Reports to the FTC show that majority Latino communities are more likely to file reports about credit bureausbanks and lendersdebt collectionauto issues, and business opportunities. Those same reports show that majority Latino communities are more likely to say they paid in cash, crypto, debit card, or by bank or wire transfer — all ways with few (if any) consumer protections or ways to get your money back.

In a recent case, the FTC sued a company that promoted bogus business coaching and real estate investment schemes to Spanish-speakers. The company, Ganadores (ironically, “winners” in Spanish), drew people in with Spanish language social media ads promising big earnings selling on Amazon, or by investing in real estate — and charging them big money for supposed “coaching” programs. And that’s just one case.
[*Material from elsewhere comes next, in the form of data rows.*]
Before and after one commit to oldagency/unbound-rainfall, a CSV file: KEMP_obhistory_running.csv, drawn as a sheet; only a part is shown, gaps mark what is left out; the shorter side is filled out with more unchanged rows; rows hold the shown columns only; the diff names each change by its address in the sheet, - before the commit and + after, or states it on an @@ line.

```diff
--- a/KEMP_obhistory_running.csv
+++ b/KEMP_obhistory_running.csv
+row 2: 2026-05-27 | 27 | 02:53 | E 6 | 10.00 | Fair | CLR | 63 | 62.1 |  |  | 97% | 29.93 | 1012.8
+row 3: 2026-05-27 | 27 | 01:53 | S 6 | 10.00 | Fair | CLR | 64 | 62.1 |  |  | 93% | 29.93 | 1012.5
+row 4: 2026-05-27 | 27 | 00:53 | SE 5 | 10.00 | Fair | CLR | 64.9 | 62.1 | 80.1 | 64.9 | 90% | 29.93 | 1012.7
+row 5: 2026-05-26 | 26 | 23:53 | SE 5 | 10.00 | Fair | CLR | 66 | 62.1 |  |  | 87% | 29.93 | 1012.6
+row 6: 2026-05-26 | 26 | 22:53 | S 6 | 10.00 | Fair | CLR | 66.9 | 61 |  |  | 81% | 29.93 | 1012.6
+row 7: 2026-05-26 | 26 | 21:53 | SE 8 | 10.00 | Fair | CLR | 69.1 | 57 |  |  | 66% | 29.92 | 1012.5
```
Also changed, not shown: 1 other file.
Since scammers sometimes target the Latino community, let’s target a shared response to those scams and bad business practices. Hispanic Heritage Month is a great time to share resources and tools, and to take action.

  • Order and share the FTC’s series of fotonovelas, graphic novels that educate through storytelling. They’re free, along with lots more at
  • Subscribe and share Consumer Alerts in English or Spanish. They’ll keep you up to date on the latest scams.
  • Learn and share some consumer protection basics at and

Spread the word at community events, gathering places, or just among friends and family. And tell people in your community that, if they spot a scam or bad business practice, tell the FTC: (in English) or (in Spanish.) Every report makes a difference.

Cristina Miranda
Consumer Education Specialist, FTC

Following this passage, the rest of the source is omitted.